The study—conducted by the U.S. Department of the Interior’s Bureau of Reclamation over the course of three years—says the river will fall short of demand by an estimated 3.2 million acre-feet by 2060.
The shortfall is enough to support roughly 3 million households.
The study—which examined how Arizona, California, Colorado, New Mexico, Nevada, Utah and Wyoming would be affected—projects that 76.5 million people will rely on the Colorado River Basin by 2060.
Currently, 40 million people benefit from the river.
Interior Secretary Ken Salazar said officials need to plan and collaborate to prepare.
“There’s no silver bullet to solve the imbalance between the demand for water and the supply in the Colorado River Basin over the next 50 years—rather, it’s going to take diligent planning and collaboration from all stakeholders to identify and move forward with practical solutions,” he said in a statement.
“Water is the lifeblood of our communities, and this study provides a solid platform to explore actions we can take toward a sustainable water future. While not all of the proposals included in the study are feasible, they underscore the broad interest in finding a comprehensive set of solutions.”

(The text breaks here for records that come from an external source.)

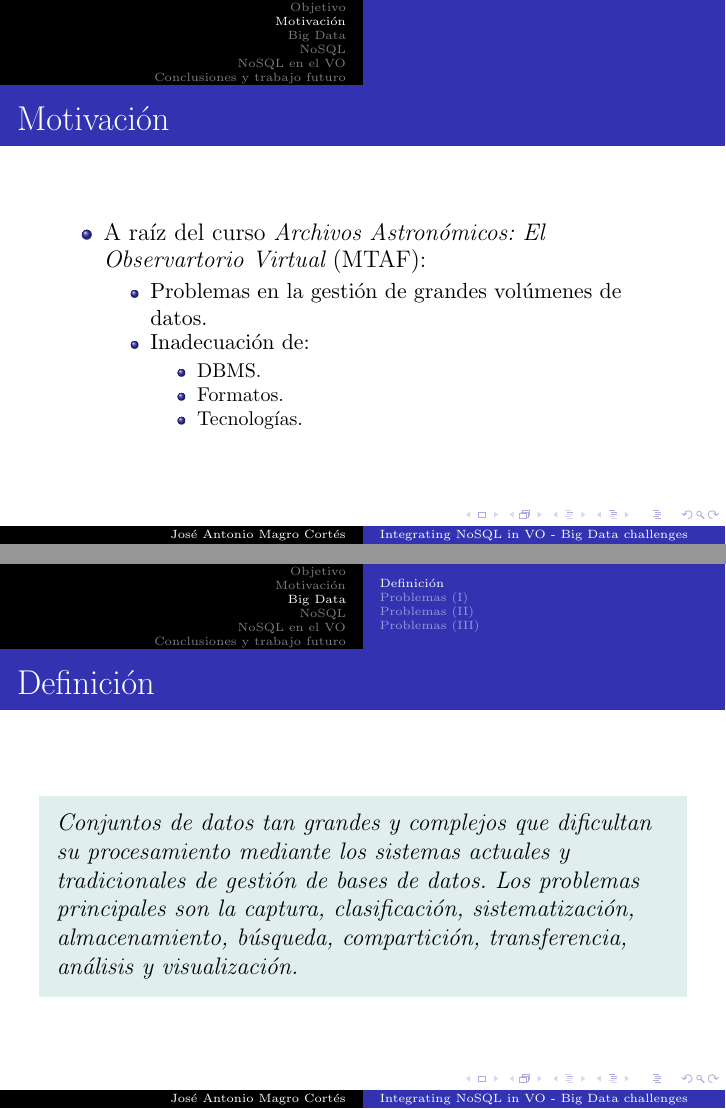
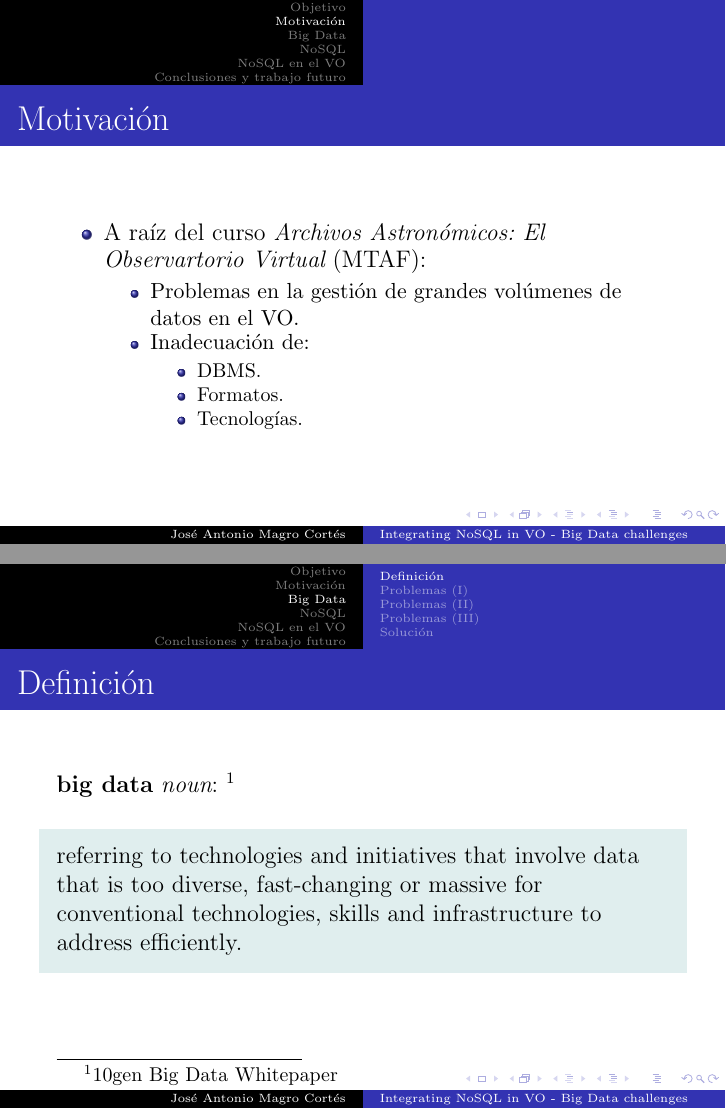
Before and after one commit to jantoniomagro/TFM, LaTeX slides (presentacion.tex): pages 4 and 5 of 15 before the commit and pages 4 and 5 of 16 after it, joined at a grey line. Compiled offline with pdfLaTeX.

Commit message:
Nueva diapositiva

```diff
--- a/presentacion.tex
+++ b/presentacion.tex
@@ -66,7 +66,7 @@ Realizar un estudio sobre la problemática de \emph{Big Data} en astronomía y p
 \begin{itemize}
 \item A raíz del curso \emph{Archivos Astronómicos: El Observartorio Virtual} (MTAF):
   \begin{itemize}
-  \item Problemas en la gestión de grandes volúmenes de datos.
+  \item Problemas en la gestión de grandes volúmenes de datos en el VO.
   \item Inadecuación de:
     \begin{itemize}
     \item DBMS.
@@ -89,8 +89,17 @@ Realizar un estudio sobre la problemática de \emph{Big Data} en astronomía y p
 \begin{frame}
 \frametitle{Definición}
 
+\textbf{big data} \emph{noun}: \footnote{10gen Big Data Whitepaper}
+
 \begin{shaded}
-\emph{Conjuntos de datos tan grandes y complejos que dificultan su procesamiento mediante los sistemas actuales y tradicionales de gestión de bases de datos. Los problemas principales son la captura, clasificación, sistematización, almacenamiento, búsqueda, compartición, transferencia, análisis y visualización.}
+%\emph{Conjuntos de datos tan grandes y complejos que dificultan su procesamiento mediante los sistemas actuales y tradicionales de gestión de bases de datos. Los problemas principales son la captura, clasificación, sistematización, almacenamiento, búsqueda, compartición, transferencia, análisis y visualización.}
+
+referring to technologies and initiatives that
+involve data that is too diverse, fast-changing or
+massive for conventional technologies, skills and
+infrastructure to address efficiently.
+
+
 \end{shaded}
 \end{frame}
 %%%%%%%%%%%%%%%%%%%%%%%%%%%%%%%%%%%%%%%%%%%%%%%%%%%%%%%%%%%%%%%%%%%%%%%%%%%%%%%%%%%%%%%
```
Also changed, not shown: presentacion.tex (32 more changed lines).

The study includes more than 150 proposals to solve the supply and demand imbalances. Ideas include increasing water supply through reuse or desalinization, and reducing demand through increased conservation.
The Colorado River Basin is described as one of the “most critical” sources of water in the Western United States.
The river supplies water to irrigate nearly 4 million acres, and is also the lifeblood for at least 22 Native American tribes, seven national wildlife refuges, four national recreation areas and 11 national parks, according to the study.
The full report is available at Usbr.gov/lc/region/programs/crbstudy.html